The importance of the Traceability Matrix (TM) tool comes from the fact that it connects requirements and uses cases to design inputs, outputs, testing, Risk Controls, and Risk Management.
And Design Controls can be seen as practices, policies, and procedures that formally govern the design and development process for your product. So how design control works within TM?
Traceability Matrix can be complicated to create, it can take months to put together manually, especially without a proper tool. Creating and maintaining it can be time-consuming and difficult.
With the right tool, a traceability matrix can significantly reduce your project risk, set the foundation of your product lifecycle, and give you full control over your project.
qmsWrapper lets you build a Traceability Matrix for any of your products or even a medical device and its regulatory needs. In that case, it will be the cornerstone of the DHF or CE Technical File.
How to start? Simple! Defining the columns in the Traceability matrix per standard and regulatory requirements. These are the basic stages of the project.

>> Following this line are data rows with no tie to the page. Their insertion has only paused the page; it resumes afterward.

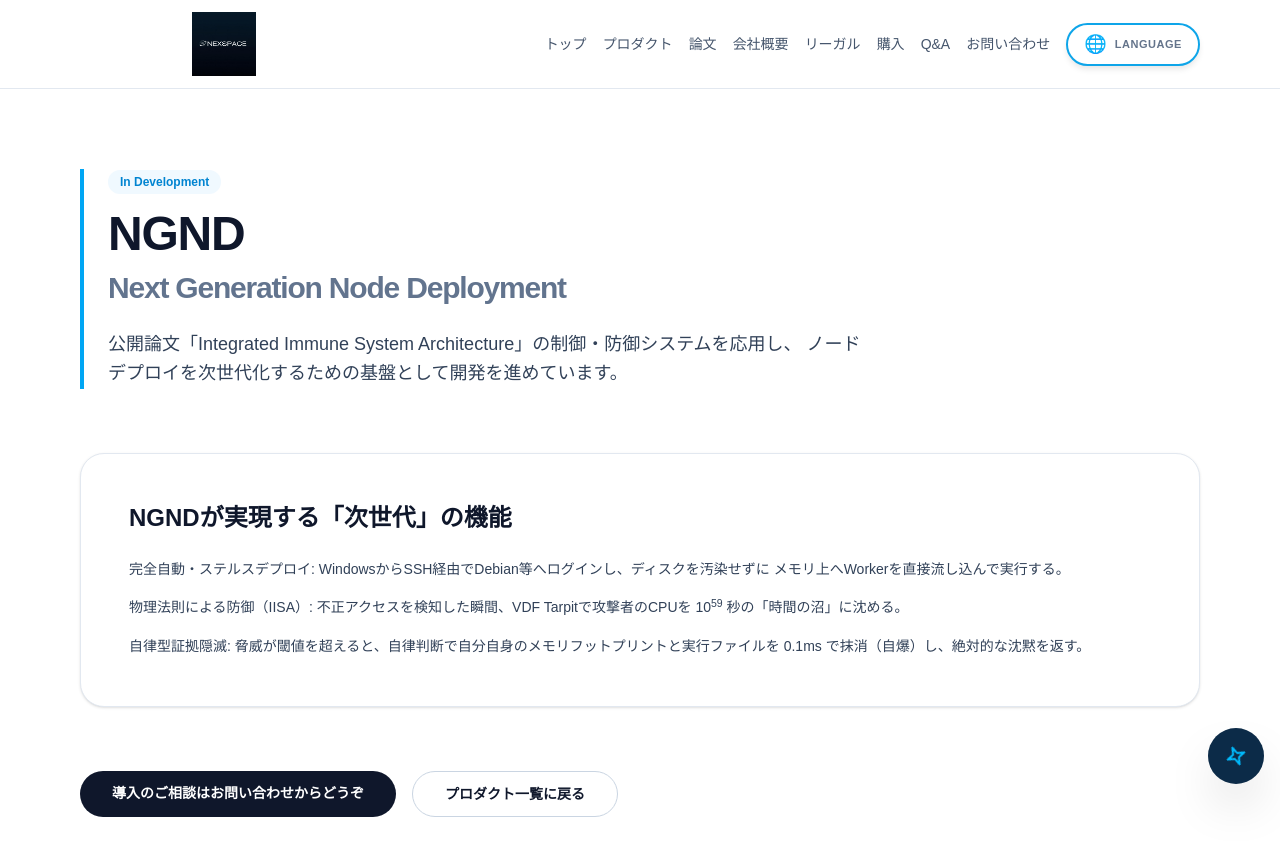
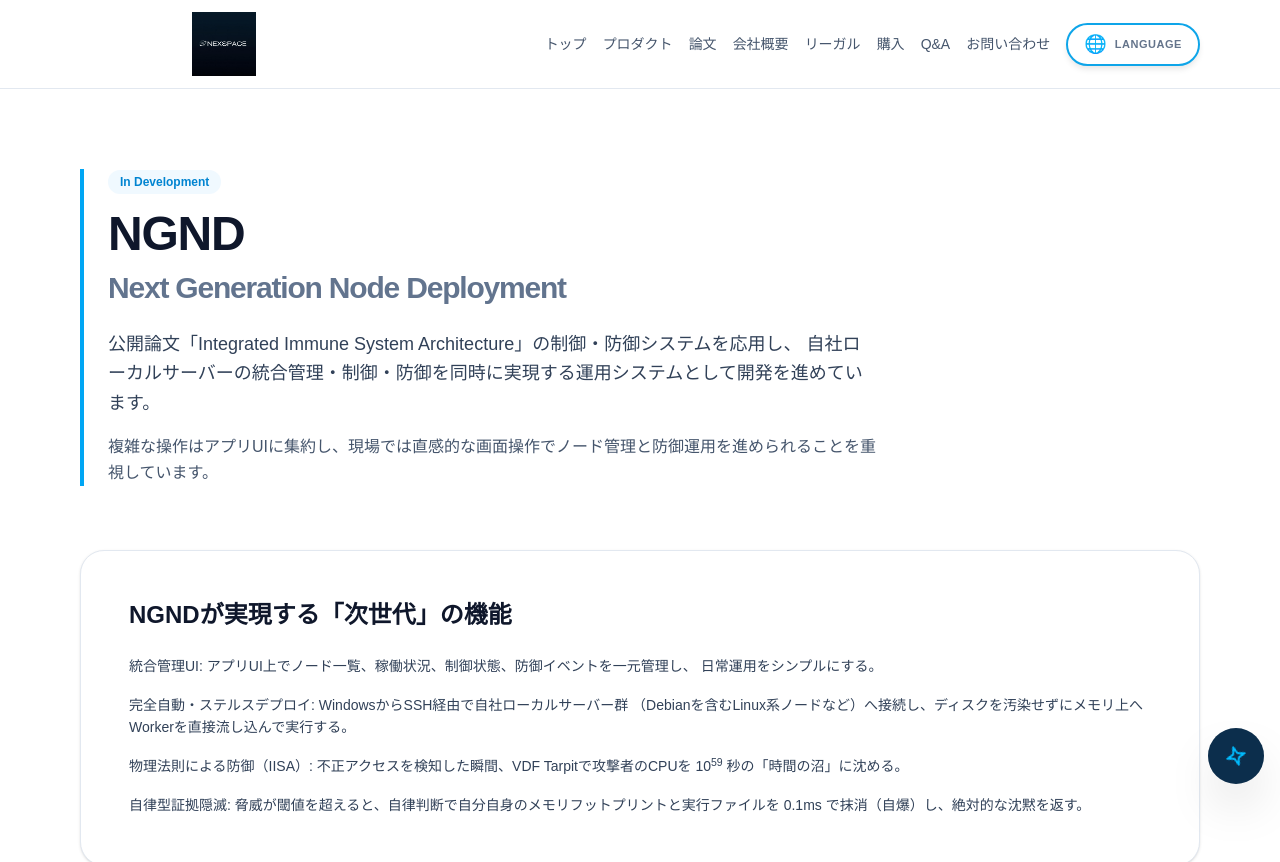
Before and after one commit to mametora311-glitch/nexspace-site, a Next.js app: page /products/ngnd in a window 1280 px wide. Shown: the top 862 px of the page. Built offline with nearby package versions, Linux system fonts and the light colour scheme.

Commit message:
Refine NGND messaging for local server management and UI

```diff
--- a/src/app/page.tsx
+++ b/src/app/page.tsx
@@ -47,7 +47,7 @@ export default function HomePage() {
                 },
                 {
                   title: "NGND",
-                  desc: "Next Generation Node Deployment。次世代ノード展開のための自律実行基盤。",
+                  desc: "自社ローカルサーバーを統合管理・制御・防御する、アプリUI中心の次世代運用システム。",
                   href: "/products/ngnd"
                 },
                 {
@@ -96,12 +96,16 @@ export default function HomePage() {
               <p className="mt-2 text-sm font-semibold text-sky-700">NGNDが実現する「次世代」の機能</p>
               <p className="mt-3 text-sm leading-relaxed text-slate-600">
                 公開論文「Integrated Immune System Architecture」の防御システム設計を応用し、
-                デプロイ基盤に物理制約ベースの制御思想を組み込んでいます。
+                自社ローカルサーバーの統合管理・制御・防御を一体化。アプリUIから直感的に運用できる設計です。
               </p>
               <ul className="mt-6 space-y-4 text-sm leading-relaxed text-slate-700">
                 <li>
-                  完全自動・ステルスデプロイ: WindowsからSSH経由でDebian等へログインし、ディスクを汚染せずに
-                  メモリ上へWorkerを直接流し込んで実行する。
+                  統合管理UI: アプリUI上でノード一覧、稼働状況、制御状態、防御イベントを一元管理し、
+                  日常運用をシンプルにする。
+                </li>
+                <li>
+                  完全自動・ステルスデプロイ: WindowsからSSH経由で自社ローカルサーバー群
+                  （Debianを含むLinux系ノードなど）へ接続し、ディスクを汚染せずにメモリ上へWorkerを直接流し込んで実行する。
                 </li>
                 <li>
                   物理法則による防御（IISA）: 不正アクセスを検知した瞬間、VDF Tarpitで攻撃者のCPUを
@@ -152,7 +156,7 @@ export default function HomePage() {
                 </p>
                 {/* 文字サイズを少し小さめ（text-xl〜2xl）に調整して品良く */}
                 <h3 className="text-xl font-black italic leading-tight text-white md:text-2xl">
-                  "単なるモデルではなく、エンジンとしての AI。"
+                  &quot;単なるモデルではなく、エンジンとしての AI。&quot;
                 </h3>
                 <p className="mt-6 text-sm leading-relaxed text-sky-50/80">
                   モデルを動かすことが目的ではなく、ビジネスを、生活を、そして未来を動かすためのエンジンとしてAIを実装する。それがNEXSPACEの存在意義です。
--- a/src/app/products/ngnd/page.tsx
+++ b/src/app/products/ngnd/page.tsx
@@ -14,7 +14,10 @@ export default function NgndPage() {
         </h1>
         <p className="mt-6 max-w-3xl text-base leading-relaxed text-slate-700 md:text-lg">
           公開論文「Integrated Immune System Architecture」の制御・防御システムを応用し、
-          ノードデプロイを次世代化するための基盤として開発を進めています。
+          自社ローカルサーバーの統合管理・制御・防御を同時に実現する運用システムとして開発を進めています。
+        </p>
+        <p className="mt-4 max-w-3xl text-sm leading-relaxed text-slate-600 md:text-base">
+          複雑な操作はアプリUIに集約し、現場では直感的な画面操作でノード管理と防御運用を進められることを重視しています。
         </p>
       </section>
 
@@ -22,8 +25,12 @@ export default function NgndPage() {
         <h2 className="text-2xl font-bold text-slate-900">NGNDが実現する「次世代」の機能</h2>
         <ul className="mt-6 space-y-4 text-sm leading-relaxed text-slate-700">
           <li>
-            完全自動・ステルスデプロイ: WindowsからSSH経由でDebian等へログインし、ディスクを汚染せずに
-            メモリ上へWorkerを直接流し込んで実行する。
+            統合管理UI: アプリUI上でノード一覧、稼働状況、制御状態、防御イベントを一元管理し、
+            日常運用をシンプルにする。
+          </li>
+          <li>
+            完全自動・ステルスデプロイ: WindowsからSSH経由で自社ローカルサーバー群
+            （Debianを含むLinux系ノードなど）へ接続し、ディスクを汚染せずにメモリ上へWorkerを直接流し込んで実行する。
           </li>
           <li>
             物理法則による防御（IISA）: 不正アクセスを検知した瞬間、VDF Tarpitで攻撃者のCPUを
--- a/src/app/products/page.tsx
+++ b/src/app/products/page.tsx
@@ -18,7 +18,7 @@ export default function ProductsPage() {
     {
       title: "NGND",
       subtitle: "Next Generation Node Deployment",
-      desc: "完全自動・ステルスデプロイとIISA防御を統合した次世代ノードデプロイ基盤。",
+      desc: "自社ローカルサーバーの統合管理・制御・防御を、アプリUIから実行できる次世代運用システム。",
       href: "/products/ngnd",
       tag: "Advanced Architecture",
     },
@@ -78,12 +78,16 @@ export default function ProductsPage() {
         <p className="mt-2 text-sm font-semibold text-sky-700">NGNDが実現する「次世代」の機能</p>
         <p className="mt-3 text-sm leading-relaxed text-slate-600">
           公開論文「Integrated Immune System Architecture」で提示した制御・防御システムを応用し、
-          ノード展開と保全を同時に成立させる設計を採用しています。
+          自社ローカルサーバーの統合管理・制御・防御を同時に成立させる設計を採用。アプリUIで簡単に管理できます。
         </p>
         <ul className="mt-6 space-y-4 text-sm leading-relaxed text-slate-700">
           <li>
-            完全自動・ステルスデプロイ: WindowsからSSH経由でDebian等へログインし、ディスクを汚染せずに
-            メモリ上へWorkerを直接流し込んで実行する。
+            統合管理UI: アプリUI上でノード一覧、稼働状況、制御状態、防御イベントを一元管理し、
+            日常運用をシンプルにする。
+          </li>
+          <li>
+            完全自動・ステルスデプロイ: WindowsからSSH経由で自社ローカルサーバー群
+            （Debianを含むLinux系ノードなど）へ接続し、ディスクを汚染せずにメモリ上へWorkerを直接流し込んで実行する。
           </li>
           <li>
             物理法則による防御（IISA）: 不正アクセスを検知した瞬間、VDF Tarpitで攻撃者のCPUを
--- a/src/app/purchase/page.tsx
+++ b/src/app/purchase/page.tsx
@@ -11,7 +11,7 @@ export default function PurchasePage() {
     {
       name: "NGND",
       status: "開発中",
-      desc: "NGND（Next Generation Node Deployment）は現在開発中です。機能詳細と提供形態は順次公開します。",
+      desc: "NGNDは、自社ローカルサーバーの統合管理・制御・防御をアプリUIで実行できる運用システムとして開発中です。",
       cta: "Coming Soon",
       highlight: false
     }
@@ -71,12 +71,16 @@ export default function PurchasePage() {
         <p className="mt-2 text-sm font-semibold text-sky-700">NGNDが実現する「次世代」の機能</p>
         <p className="mt-3 text-sm leading-relaxed text-slate-600">
           公開論文「Integrated Immune System Architecture」の防御システムを応用し、
-          展開と保全を同時に成立させるアーキテクチャを採用しています。
+          自社ローカルサーバーの統合管理・制御・防御を同時に成立させるアーキテクチャを採用しています。
         </p>
         <ul className="mt-6 space-y-4 text-sm leading-relaxed text-slate-700">
           <li>
-            完全自動・ステルスデプロイ: WindowsからSSH経由でDebian等へログインし、ディスクを汚染せずに
-            メモリ上へWorkerを直接流し込んで実行する。
+            統合管理UI: アプリUI上でノード一覧、稼働状況、制御状態、防御イベントを一元管理し、
+            日常運用をシンプルにする。
+          </li>
+          <li>
+            完全自動・ステルスデプロイ: WindowsからSSH経由で自社ローカルサーバー群
+            （Debianを含むLinux系ノードなど）へ接続し、ディスクを汚染せずにメモリ上へWorkerを直接流し込んで実行する。
           </li>
           <li>
             物理法則による防御（IISA）: 不正アクセスを検知した瞬間、VDF Tarpitで攻撃者のCPUを
```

We suggest you start creating a traceability matrix at the beginning of the D&D project. The advantage of this action is visibility over what needs to happen and be addressed.
There are various types of items that can be used for defining the content in the matrix. The user can assign the task to another user from TM, using the “Issue” item. Also, the process can be initiated from the TM, if a certain event should be recorded through a sequence of events.
These items are referenced in the matrix, but all the details can be found in the associated project.
There is a way to directly record the data in the selected template using the “Form” item. Also, the user can reference certain files directly in the TM with the “Label” item.
Design Controls and Risk Management are related, so your goal is to prove and demonstrate that your product meets clinical needs, design inputs, and requirements, and what is most important, that your product is safe. So, the risk assessment is a must, and it should be linked with Design Controls. That’s why qmsWrapper’s Traceability Matrix is designed in such a way so you can put the reference to every identified hazard within it.
This traceability matrix is representing connections between all of your Design Controls. You can track everything from the beginning to the end. You can trace, from how User Needs links to Design Inputs? From Design Outputs to Inputs? And from Design Verifications to Inputs and Outputs?
And on the very end to see even how do Design Validations relate to User Needs?
One of our best practices is that your design history file must be accurate and should be a “living” document. This means keeping it updated beyond the development phase.
Every input in the qmsWrapper Traceability Matrix is organized and shows the details, revisions, history, and mapped out relations, in the custom data entry form, from the very beginning of the project.
The point is that if the D&D phase is led through TM, then it’s easy to follow its status. It helps you see finished phases and what still needs to be done, as can be seen from an example in the picture.
This is specifically valuable when it comes to audits. When you are asked to provide any data regarding your product, you will know exactly where to look for it.
Practically, TM is here for a nice visual organization of your product.
And last but not least important, that TM, where you were developing your product, remains as your Design History File.